Market rotation, sometimes also called sector rotation, is a shift in the pattern of sector outperformance in the stock market. In 2016, for example, the S&P 500 favored defensive sectors over aggressive ones. 2016 produced the opposite result.
The market rotates for two basic reasons:
—change in economic circumstances. In early 2016, for example, Wall Street began to believe that the price of crude oil, which had been in free fall for two years, finally hit bottom at around $26 a barrel. So oil stocks began doing better. Similarly, investors now believe that the election of Donald Trump as president, meaning both houses of Congress and the White House are all Republican, signals the end of Washington dysfunction. This implies a significant turn for the better in the US economy. As a result, the most economically sensitive areas of the stock market have been doing better since Election Day.
—valuation. Professional investors often say that “trees don’t grow to the sky,” meaning that at some point sectors that are enjoying an economic tailwind become too expensive relative to those being buffeted by temporary headwinds. At such times, they will begin to buy stocks in left-behind sectors almost entirely on the idea that as financial instruments they are relative bargains.
short/shallow vs. long/deep
Sector rotations based on valuation tend to be much shorter and shallower than those based on a change in economic circumstances.
the 2015 -16 example
In 2015, the Healthcare sector rose by +5.2% and Energy fell by -23.6%. The difference in performance between the two was a whopping 28.8 percentage points.
In 2016, Healthcare fell by 4.4% and Energy rose by +23.7%. The performance difference between the two was 28.1 points.
what about today?

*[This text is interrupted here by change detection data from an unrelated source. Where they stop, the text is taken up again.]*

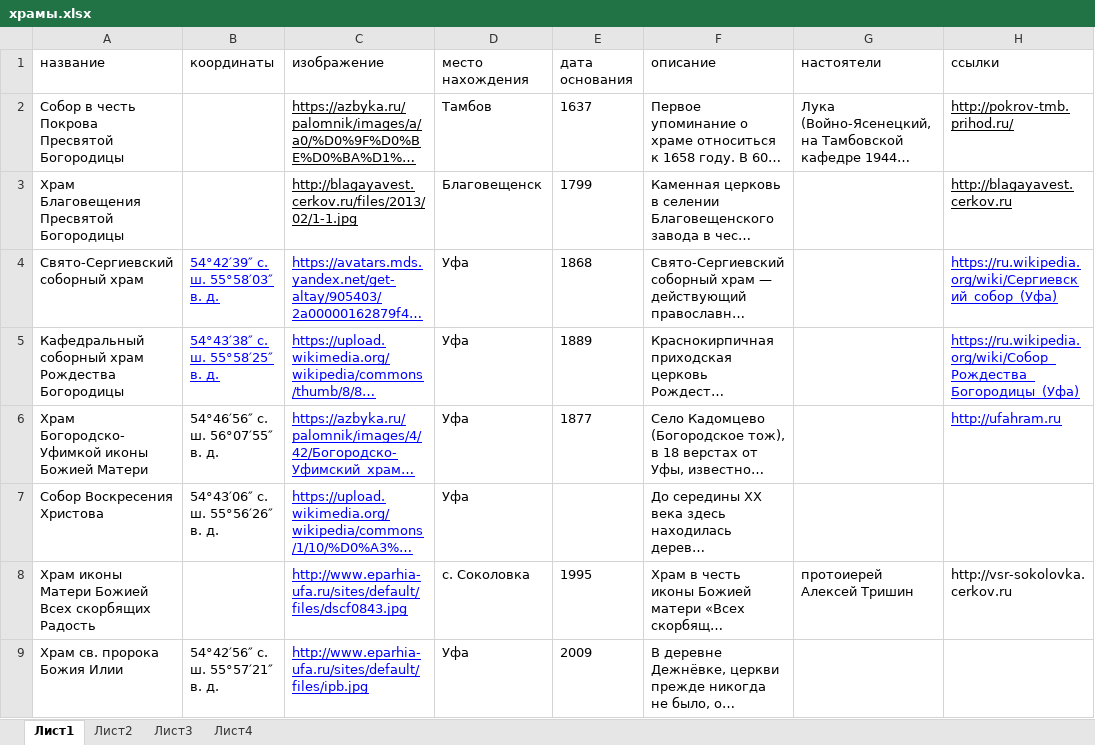
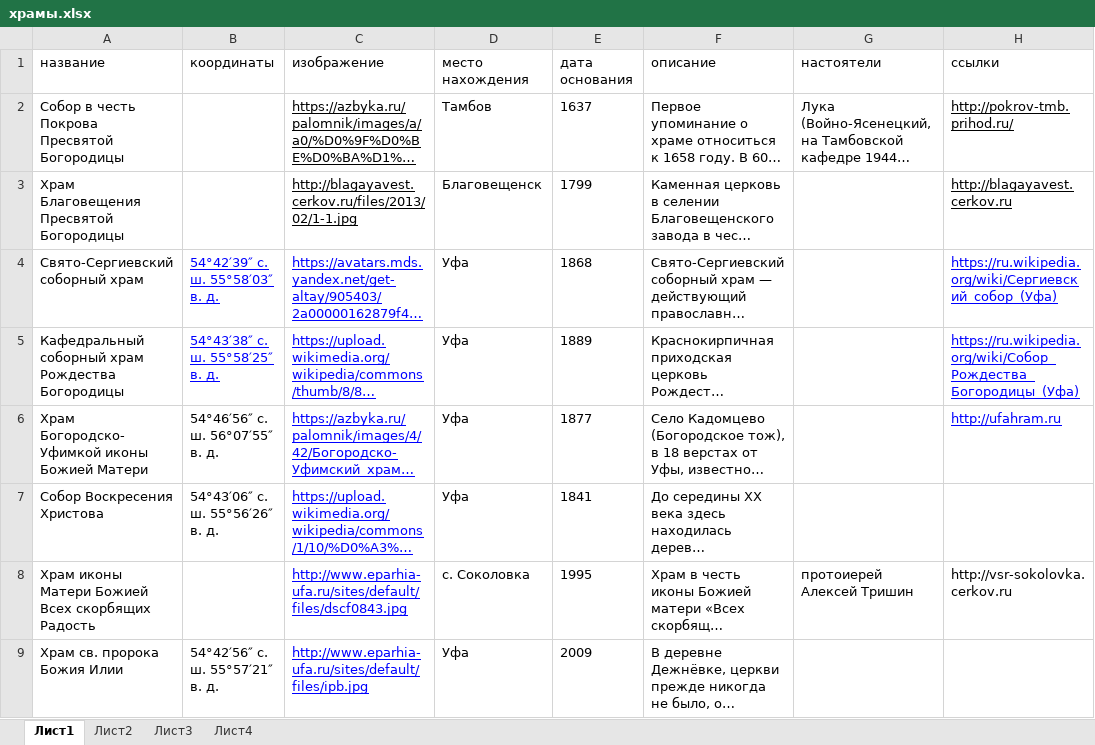
Before and after one commit to solidarik/atlaspravoslavie, an Excel workbook: loadDatabase/religion/храмы.xlsx, sheet Лист1, drawn as a sheet; only a part is shown; long unchanged cells end in …; values as stored, in another font and other column widths than the file's, no borders; the diff covers the shown part only; the diff names each change by its address in the sheet, - before the commit and + after, or states it on an @@ line.

```diff
--- a/loadDatabase/religion/храмы.xlsx (sheet Лист1)
+++ b/loadDatabase/religion/храмы.xlsx (sheet Лист1)
-E7 (дата основания): (empty)
+E7 (дата основания): 1841
```
Also changed, not shown: 1 removed row elsewhere in this sheet, loadDatabase/religion/святые.xlsx, 6 other files.
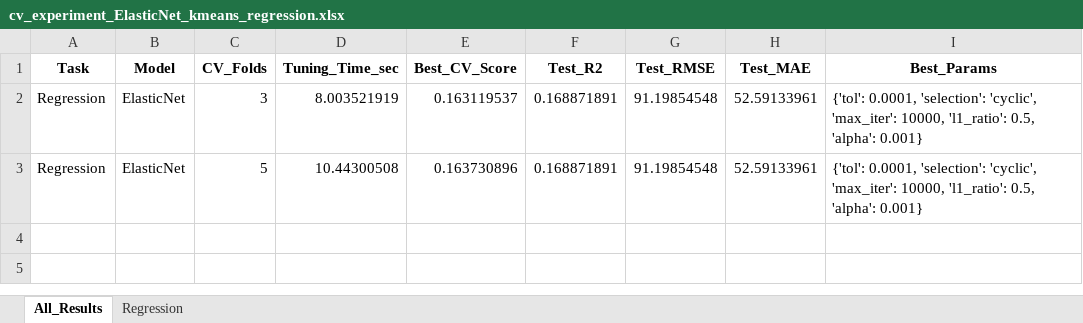
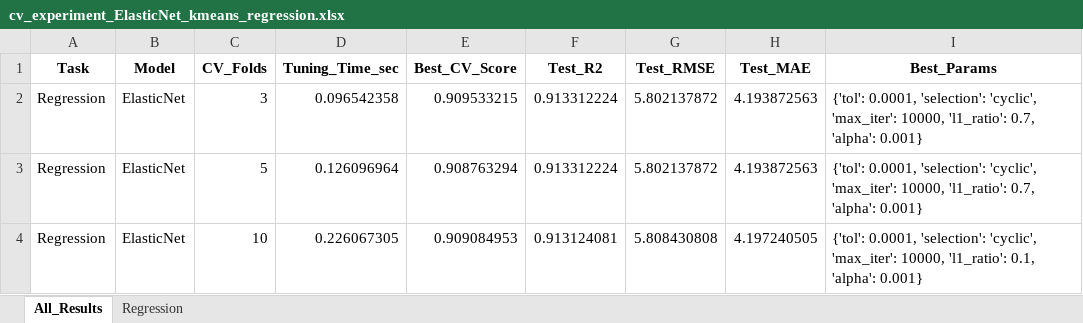
Before and after one commit to ayezza/ML_CV, an Excel workbook: output/reports/cv_experiment_ElasticNet_kmeans_regression.xlsx, sheet All_Results, drawn as a sheet; values as stored, in another font and other column widths than the file's, no borders; the diff names each change by its address in the sheet, - before the commit and + after, or states it on an @@ line.

```diff
--- a/output/reports/cv_experiment_ElasticNet_kmeans_regression.xlsx (sheet All_Results)
+++ b/output/reports/cv_experiment_ElasticNet_kmeans_regression.xlsx (sheet All_Results)
-D2 (Tuning_Time_sec): 8.003521919
+D2 (Tuning_Time_sec): 0.096542358
-E2 (Best_CV_Score): 0.163119537
+E2 (Best_CV_Score): 0.909533215
-F2:F3 (Test_R2): 0.168871891
+F2:F3 (Test_R2): 0.913312224
-G2:G3 (Test_RMSE): 91.19854548
+G2:G3 (Test_RMSE): 5.802137872
-H2:H3 (Test_MAE): 52.59133961
+H2:H3 (Test_MAE): 4.193872563
-I2:I3 (Best_Params): …10000, 'l1_ratio': 0.5, 'alpha': 0.001}
+I2:I3 (Best_Params): …10000, 'l1_ratio': 0.7, 'alpha': 0.001}
-D3 (Tuning_Time_sec): 10.44300508
+D3 (Tuning_Time_sec): 0.126096964
-E3 (Best_CV_Score): 0.163730896
+E3 (Best_CV_Score): 0.908763294
+row 4: Regression | ElasticNet | 10 | 0.226067305 | 0.909084953 | 0.913124081 | 5.808430808 | 4.197240505 | {'tol': 0.0001, 'selection': 'cyclic', 'max_iter': 10000, 'l1_ratio': 0.1, 'alpha': 0.001}
```
Also changed, not shown: sheet Regression, output/reports/cv_experiment_Bagging_kmeans_regression.xlsx, output/reports/cv_experiment_GradientBoosting_kmeans_regression.xlsx, 53 other files.
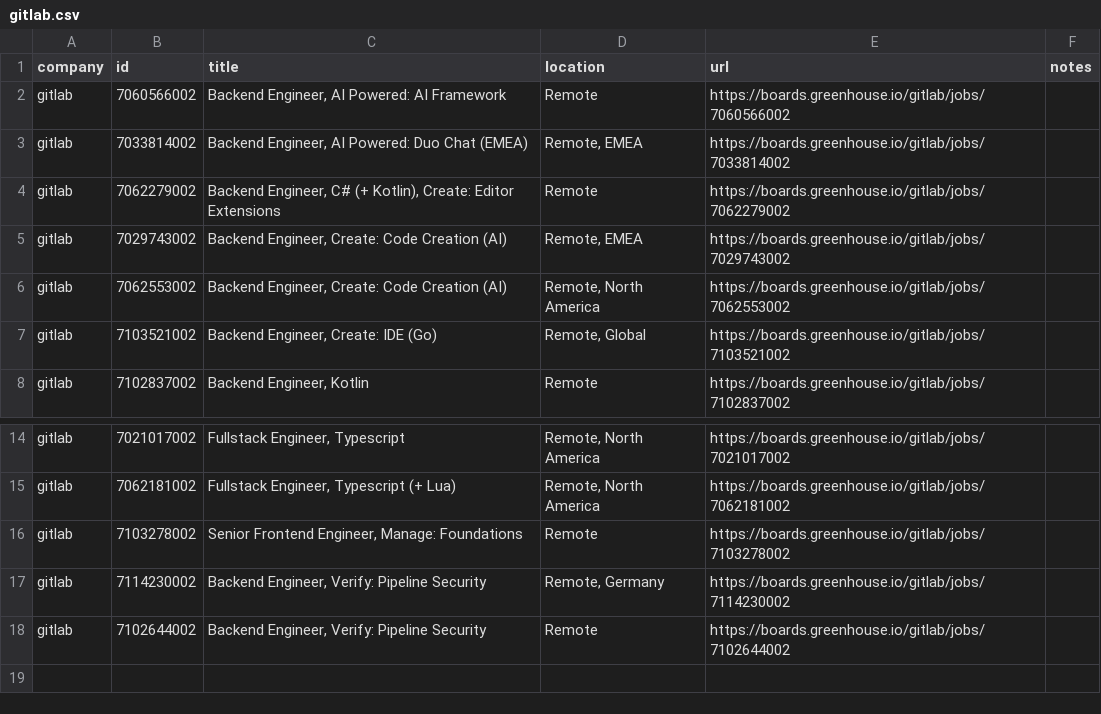
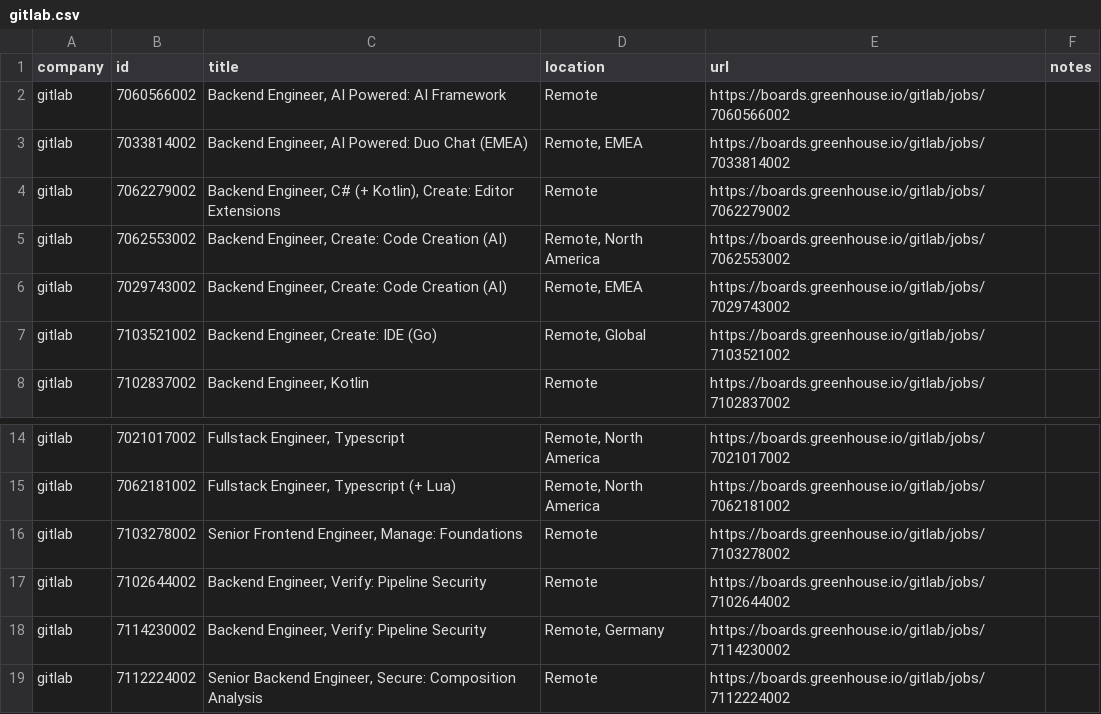
Before and after one commit to mrwinton/flat_jobs, a CSV file: data/silver/gitlab.csv, drawn as a sheet; only a part is shown, gaps mark what is left out.

```diff
--- a/data/silver/gitlab.csv
+++ b/data/silver/gitlab.csv
@@ -4,4 +4,4 @@ gitlab,7033814002,"Backend Engineer, AI Powered: Duo Chat (EMEA)","Remote, EMEA"
 gitlab,7062279002,"Backend Engineer, C# (+ Kotlin), Create: Editor Extensions",Remote,https://boards.greenhouse.io/gitlab/jobs/7062279002,""
+gitlab,7062553002,"Backend Engineer, Create: Code Creation (AI)","Remote, North America",https://boards.greenhouse.io/gitlab/jobs/7062553002,""
 gitlab,7029743002,"Backend Engineer, Create: Code Creation (AI)","Remote, EMEA",https://boards.greenhouse.io/gitlab/jobs/7029743002,""
-gitlab,7062553002,"Backend Engineer, Create: Code Creation (AI)","Remote, North America",https://boards.greenhouse.io/gitlab/jobs/7062553002,""
 gitlab,7103521002,"Backend Engineer, Create: IDE (Go)","Remote, Global",https://boards.greenhouse.io/gitlab/jobs/7103521002,""
@@ -16,3 +16,4 @@ gitlab,7062181002,"Fullstack Engineer, Typescript (+ Lua)","Remote, North Americ
 gitlab,7103278002,"Senior Frontend Engineer, Manage: Foundations",Remote,https://boards.greenhouse.io/gitlab/jobs/7103278002,""
+gitlab,7102644002,"Backend Engineer, Verify: Pipeline Security",Remote,https://boards.greenhouse.io/gitlab/jobs/7102644002,""
 gitlab,7114230002,"Backend Engineer, Verify: Pipeline Security","Remote, Germany",https://boards.greenhouse.io/gitlab/jobs/7114230002,""
-gitlab,7102644002,"Backend Engineer, Verify: Pipeline Security",Remote,https://boards.greenhouse.io/gitlab/jobs/7102644002,""
+gitlab,7112224002,"Senior Backend Engineer, Secure: Composition Analysis",Remote,https://boards.greenhouse.io/gitlab/jobs/7112224002,""
```
Also changed, not shown: data/gold/flat_jobs.csv, data/silver/github.csv, 4 other files.
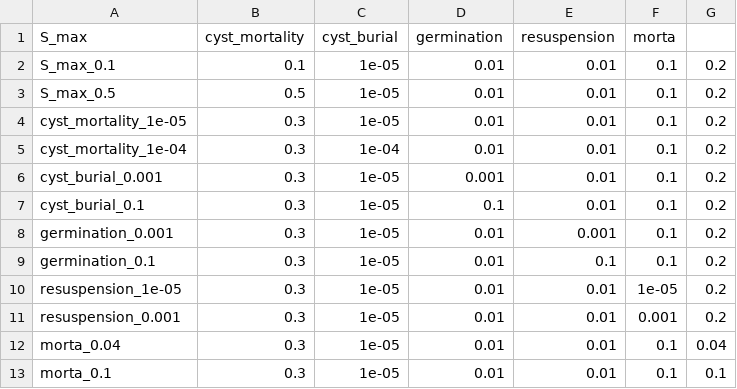
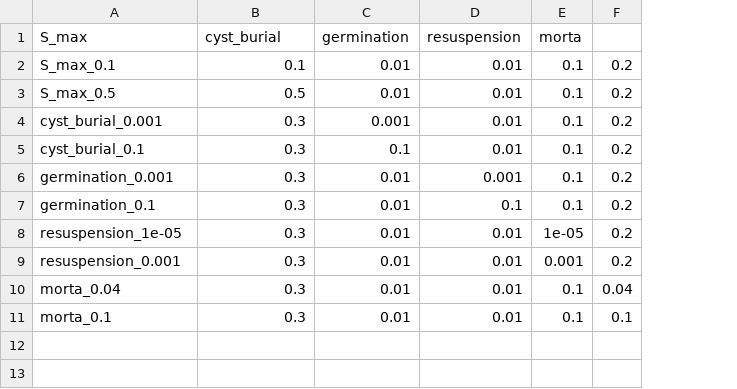
Before and after one commit to CoraliePicoche/SeedBank, a CSV file: output/modelv1.1/list_simulation_sensitivity.csv, drawn as a sheet; removed rows and columns are numbered as before the commit, all else as after; the diff names each change by its address in the sheet, - before the commit and + after, or states it on an @@ line.

Commit message:
Modified sensitivity analysis only in model I to remove cyst mortality, correct a bug on amplitude and detail the sensitivity according to species. Slightly modified phenology to have English month. Added a figure for simulation only in diagnostics. Added thermal niches"

```diff
--- a/output/modelv1.1/list_simulation_sensitivity.csv
+++ b/output/modelv1.1/list_simulation_sensitivity.csv
-column C (cyst_burial), rows 2-3: 1e-05 | 1e-05; rows 6-13: all 1e-05
-B1: cyst_mortality
+B1: cyst_burial
-row 4: cyst_mortality_1e-05 | 0.3 | 1e-05 | 0.01 | 0.01 | 0.1 | 0.2
-row 5: cyst_mortality_1e-04 | 0.3 | 1e-04 | 0.01 | 0.01 | 0.1 | 0.2
```
Also changed, not shown: output/modelv1.1/list_statistics_sensitivity.csv, 26 other files.
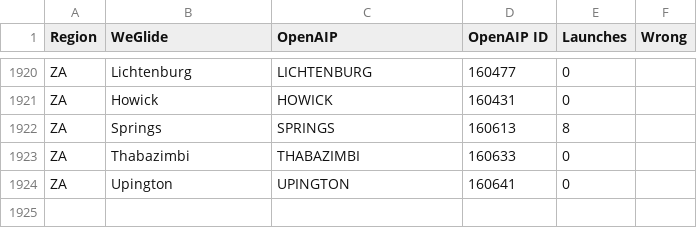
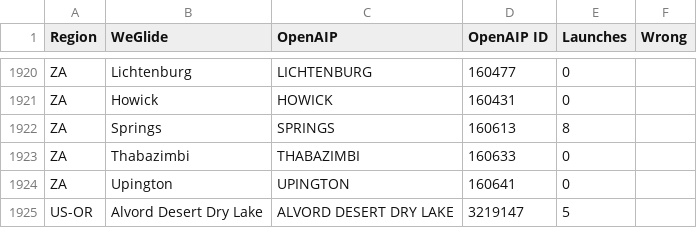
Before and after one commit to weglide/flugfeld, a CSV file: data/flugfeld.csv, drawn as a sheet; only a part is shown, gaps mark what is left out; the diff names each change by its address in the sheet, - before the commit and + after, or states it on an @@ line.

Commit message:
chore: add 480 new airports from OpenAIP and map Alvord Desert Dry Lake

```diff
--- a/data/flugfeld.csv
+++ b/data/flugfeld.csv
+row 1925: US-OR | Alvord Desert Dry Lake | ALVORD DESERT DRY LAKE | 3219147 | 5
```
Also changed, not shown: 1 other file.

To me, the extent of the outperformance of the most economically sensitive sectors since the election has been so strong as to invite a market rotation away from them. My guess is that this will be based mostly on relative valuation. If so, the turn away from current market leaders will be relatively brief and the correction in these sectors relatively shallow.
For day traders, this will be a big deal; for you and me, not so much. Our main concern will be the buying opportunity in cyclicals a correction in them will present.